Montreal Canadiens goaltender Carey Price (31) is scored on by Vegas Golden Knights defenseman Alec Martinez, not pictured, during the second period in Game 1 of an NHL hockey Stanley Cup semifinal playoff series Monday, June 14, 2021, in Las Vegas. (AP Photo/John Locher)
Habs fall 4-1 to Vegas Golden Knights in Game 1 of NHL semifinal series

Match was Montreal’s first game outside of Canada in 2021

Kelowna-Lake Country MLA Norm Letnick, assistant deputy speaker at the B.C. legislature, presides over committee discussions. The legislature is completing its delayed spring session this week, with most MLAs participating by video conference. (Hansard TV)
B.C.’s daily COVID-19 infections dip below 100 over weekend

Only 68 new cases recorded Monday, four additional deaths

The BC Ferries website went down for a short while Monday morning following a provincial announcement that recreational travel between health authorities can resume Tuesday. (Black Press Media file photo)
BC Ferries’ website crashes in wake of provincial reopening announcement

Website back up now, recreational travel between health regions to resume as of Tuesday

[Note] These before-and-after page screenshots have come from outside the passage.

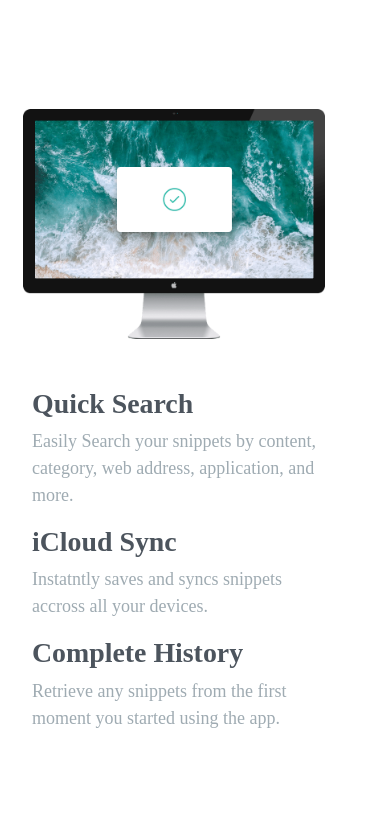
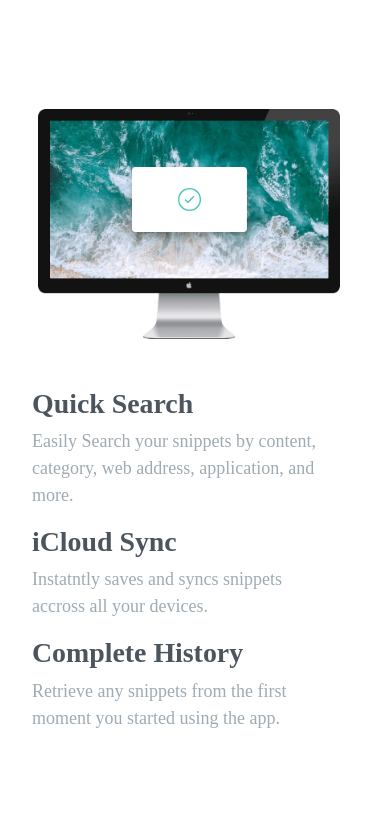
Before and after one commit to M-Amer-Abutaleb/LandingPage--2, a plain HTML site: page index.html in a window 390 px wide. Shown: the part 923-1744 px from the top of the page. Drawn offline with nearby package versions, Linux system fonts and the light colour scheme; a web font is replaced by a local one.

Commit message:
Update styles.css

```diff
--- a/styles.css
+++ b/styles.css
@@ -117,8 +117,11 @@ footer{
 @media (max-width:991px){
     .section-3-img{
         width: 80%;
+        align-content: center;
+        align-items: center;
+        margin-left: 10%;
+    }
+    .listItems{
         text-align: center;
-        margin-left: 6%;
-
     }
 }
```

The Kamloops Indian Residential School is photographed using a drone in Kamloops, B.C., Monday, June, 14, 2021. The remains of 215 children were discovered buried near the former school earlier this month. THE CANADIAN PRESS/Jonathan Hayward
Communities grapple with what to do with former residential and day schools

Some tear them down as a tool to help healing, others repurpose them as tools for moving forward

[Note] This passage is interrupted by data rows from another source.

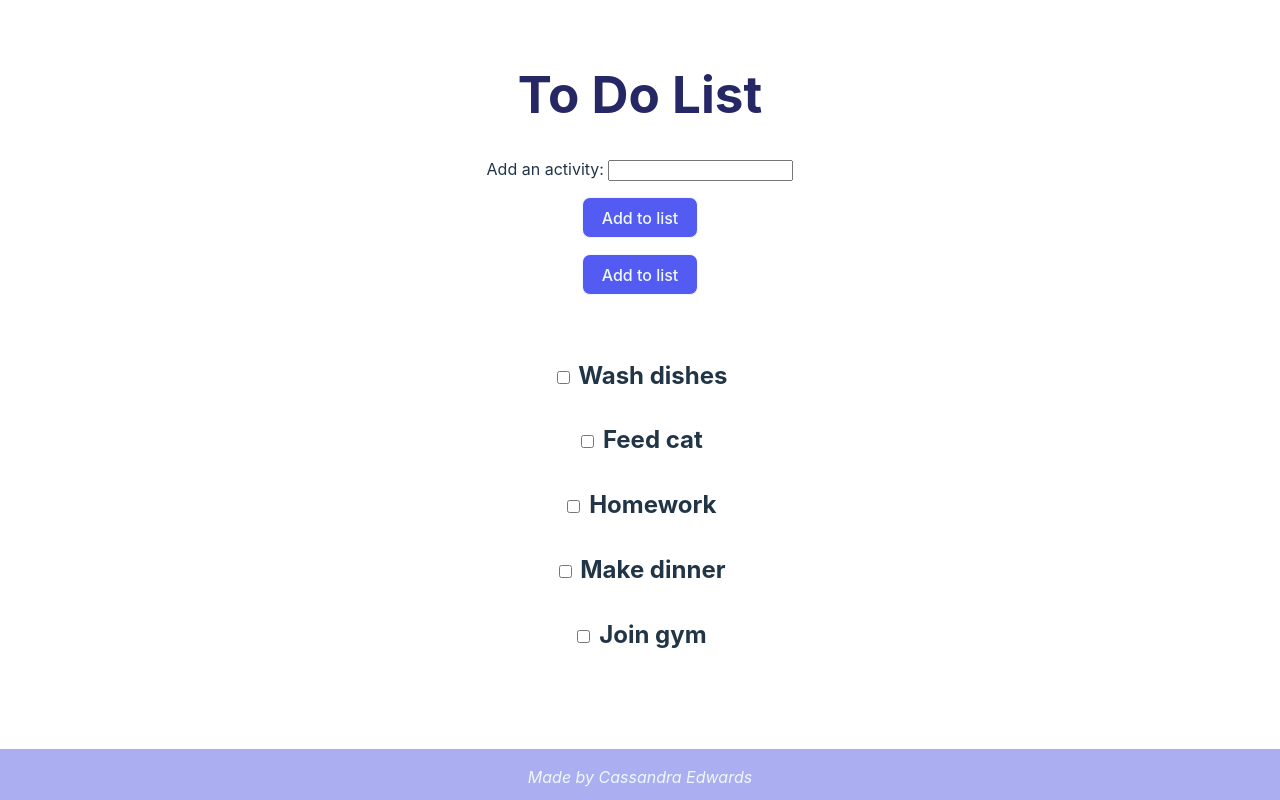
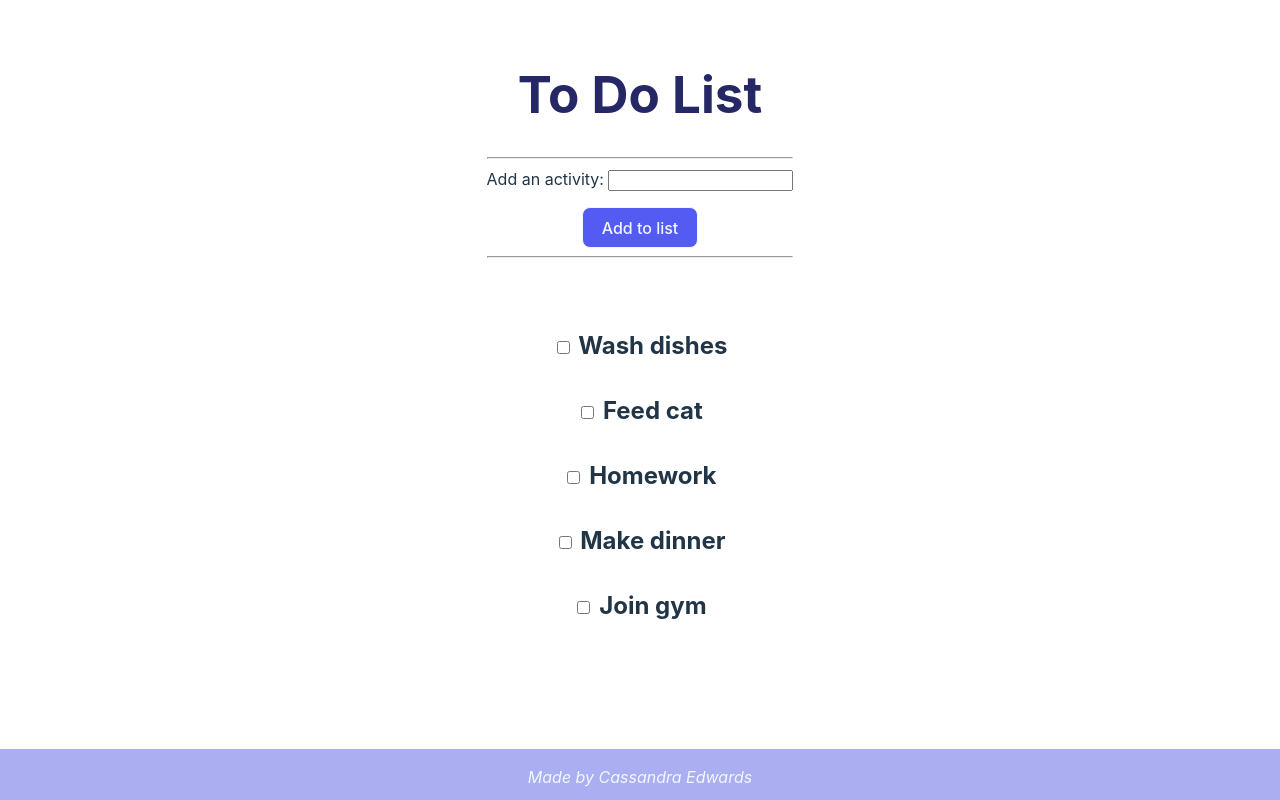
Before and after one commit to CassRai/react-todo-list, a React (Vite) app: page / in a window 1280 px wide. Built offline with nearby package versions, Linux system fonts and the light colour scheme.

Commit message:
working on form button functionality + changed styling

```diff
--- a/src/App.tsx
+++ b/src/App.tsx
@@ -3,9 +3,8 @@ import Header from './layout/Header';
 import Checkbox from './layout/Checkbox';
 import { my_list } from './data/to-do-list';
 import Footer from './layout/Footer';
-import EnterField from './layout/EnterField';
+import EnterForm from './layout/EnterForm';
 import './App.css'
-import Button from './layout/Button';
 
 function App() {
   //const [count, setCount] = useState(0)
@@ -18,9 +17,9 @@ function App() {
     // <> </> = fragment - an array alternative
     <>
     <Header />
-    <EnterField />
-    <div id="button_section"><Button /></div>
-
+    <hr></hr>
+    <EnterForm />
+    <hr></hr>
     <form id="checkboxList" action="">
       {/** {} within here to show an object and that its not html */}
       {my_list.map(({name, value}) => ( <div id="indivCheckbox"> <Checkbox key={name+value} name={name} value={value!}/> </div>)) }
--- a/src/layout/Button.tsx
+++ /dev/null
@@ -1,9 +0,0 @@
-export default function Button(){
-    function handleClick() {
-        alert('You clicked me!');
-      }
-
-    return <>
-    <div><button type="button" onClick={handleClick}>Add to list</button></div>
-    </>
-}
--- a/src/layout/EnterField.tsx
+++ b/src/layout/EnterForm.tsx
@@ -1,4 +1,4 @@
-export default function EnterField(){
+export default function EnterForm(){
 
     function handleSubmit(e){
         // Prevent the browser from reloading the page
@@ -7,6 +7,9 @@ export default function EnterField(){
         // Read the form data
         const form = e.target;
         const formData = new FormData(form);
+        const list_activity = formData.get("user_activity");
+
+        alert('You clicked me!' + {list_activity});
     }
 
 
@@ -14,9 +17,10 @@ export default function EnterField(){
     return <>
     <form method="post" onSubmit={handleSubmit}>
     <label>
-        Add an activity:  <input name="myInput" />
+        Add an activity:  <input name="user_activity" />
     </label>
-    <div id="button_section"><button type="button">Add to list</button></div>
+
+    <div id="button_section"><button type="submit">Add to list</button></div>
     </form>
     </>
 
```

FILE – Provincial health officer Dr. Bonnie Henry talks about B.C.’s plan to restart the province during a press conference at Legislature in Victoria, Tuesday, May 25, 2021. THE CANADIAN PRESS/Chad Hipolito
B.C. watching U.K.’s COVID struggles but don’t think province will see similar pitfalls

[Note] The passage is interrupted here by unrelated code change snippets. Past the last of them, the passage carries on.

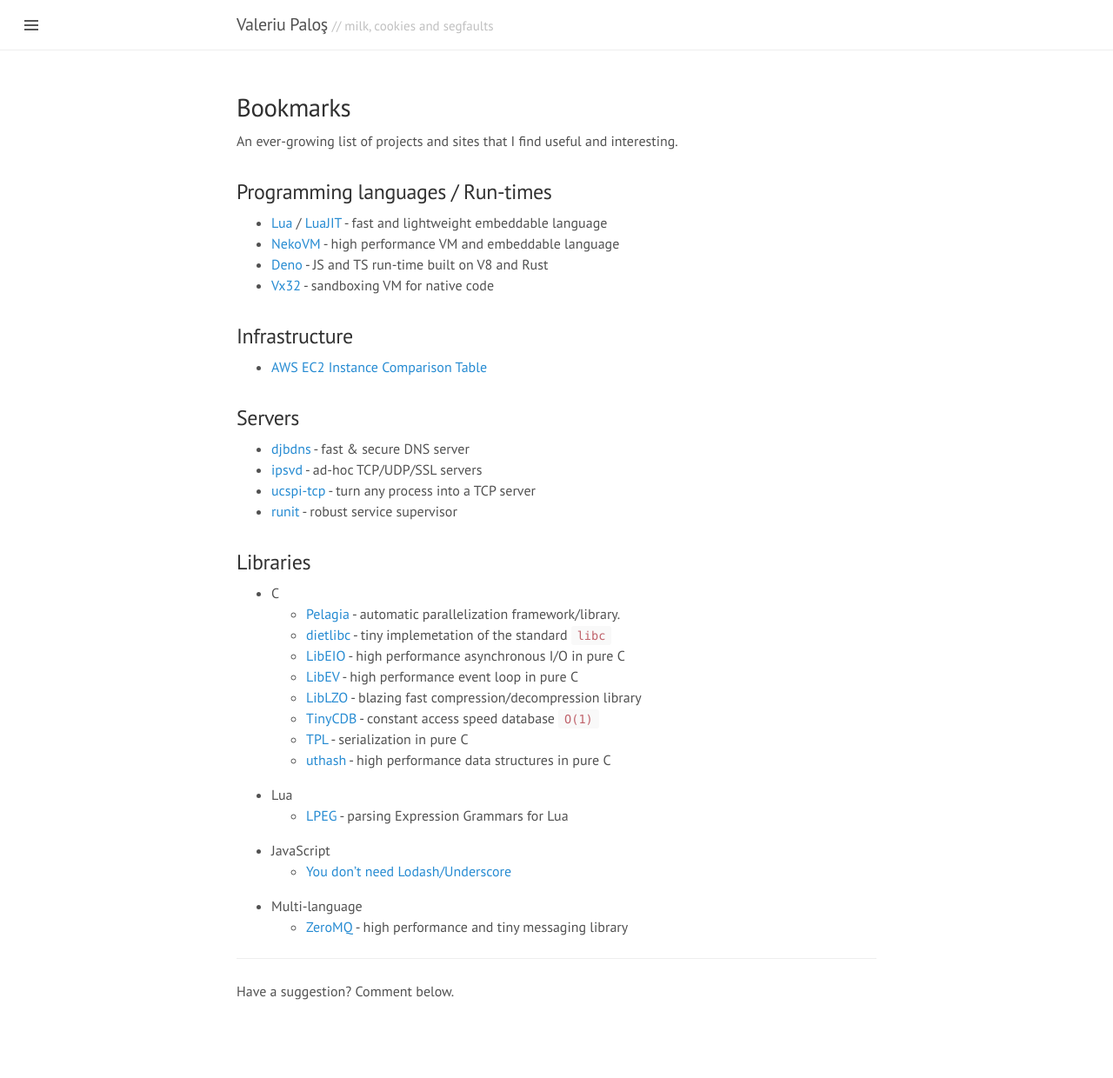
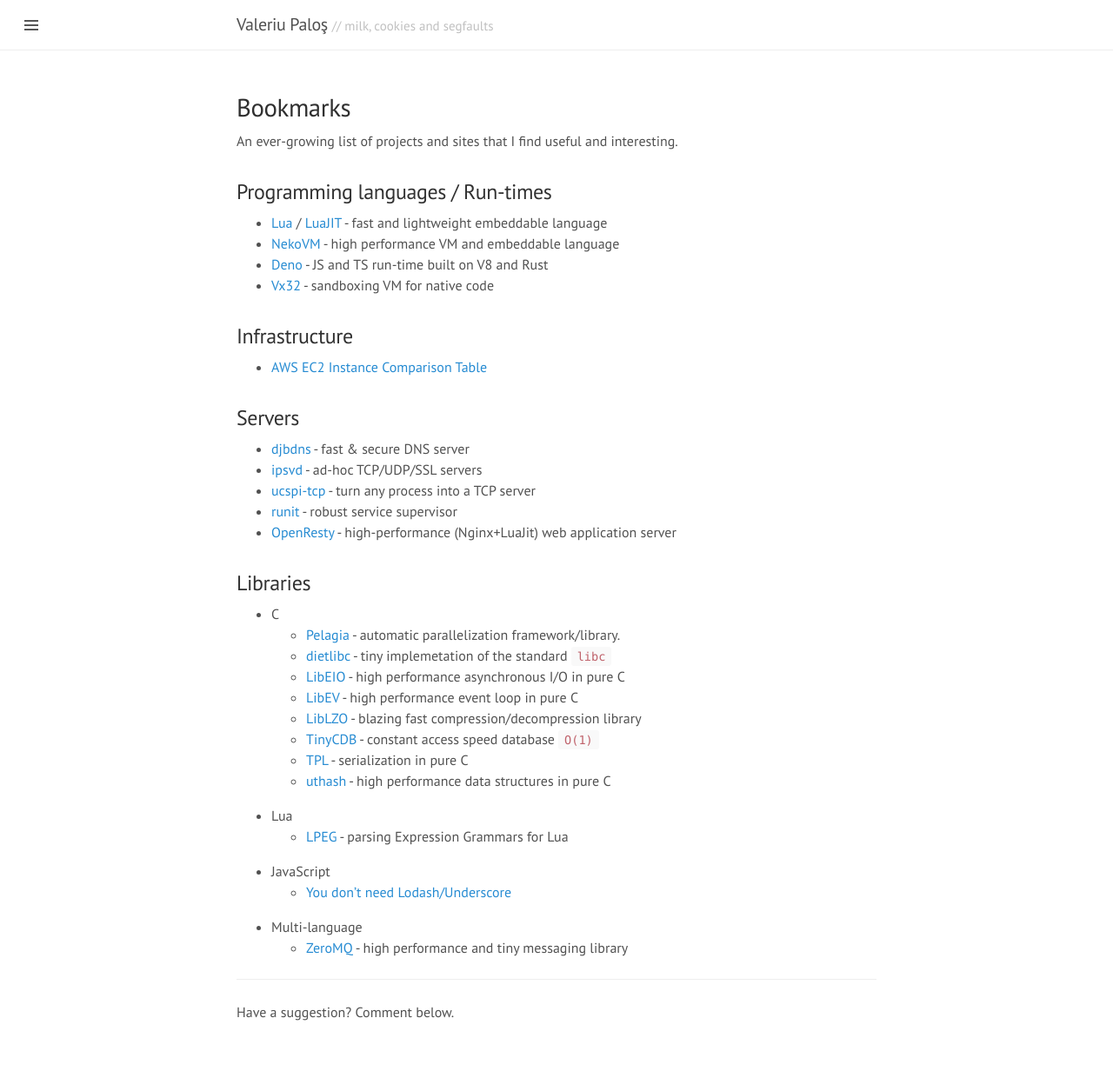
Before and after one commit to vpalos/vpalos.github.io, a Jekyll site: the page built from bookmarks.md, in a window 1280 px wide. Shown: the whole page at 87% size. Built offline with Jekyll 4.4.1, drawn with Linux system fonts in a browser that asks for light colours; comment, search, counter and statistics services are not loaded; before the commit the page ends 1216 px from its top, so only the background shows below that.

Commit message:
Update bookmarks.md

```diff
--- a/bookmarks.md
+++ b/bookmarks.md
@@ -23,6 +23,7 @@
 - [ipsvd](http://smarden.org/ipsvd/index.html) - ad-hoc TCP/UDP/SSL servers
 - [ucspi-tcp](https://cr.yp.to/ucspi-tcp.html) - turn any process into a TCP server
 - [runit](http://smarden.org/runit/) - robust service supervisor
+- [OpenResty](https://openresty.org/) - high-performance (Nginx+LuaJit) web application server
 
 ## Libraries
 
```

Studies show that one dose of vaccine is only 33 per cent effective in preventing B.1.617.2 spread

RCMP Const. Shelby Patton is shown in this undated handout photo. RCMP say that Patton was hit by an allegedly stolen truck that he had pulled over on Saturday morning in Wolseley, east of Regina. THE CANADIAN PRESS/HO, RCMP
Pair charged in Saskatchewan Mountie’s death make first court appearance

Const. Shelby Patton was hit by an allegedly stolen truck that he had pulled over Saturday morning

David and Collet Stephan leave for a break during an appeal hearing in Calgary on Thursday, March 9, 2017. THE CANADIAN PRESS/Todd Korol
Appeal Court rejects stay for Alberta couple facing third trial in son’s death

Pair accused in their earlier trials of not seeking medical attention for their son sooner

Highway notices like this come down effective June 14. Public health restrictions on non-essential travel and commercial operation have hit local businesses in every corner of B.C. (B.C. government)
Province-wide travel back on in B.C.’s COVID-19 restart plan

Gathering changes include up to 50 people for outdoor events

Most Read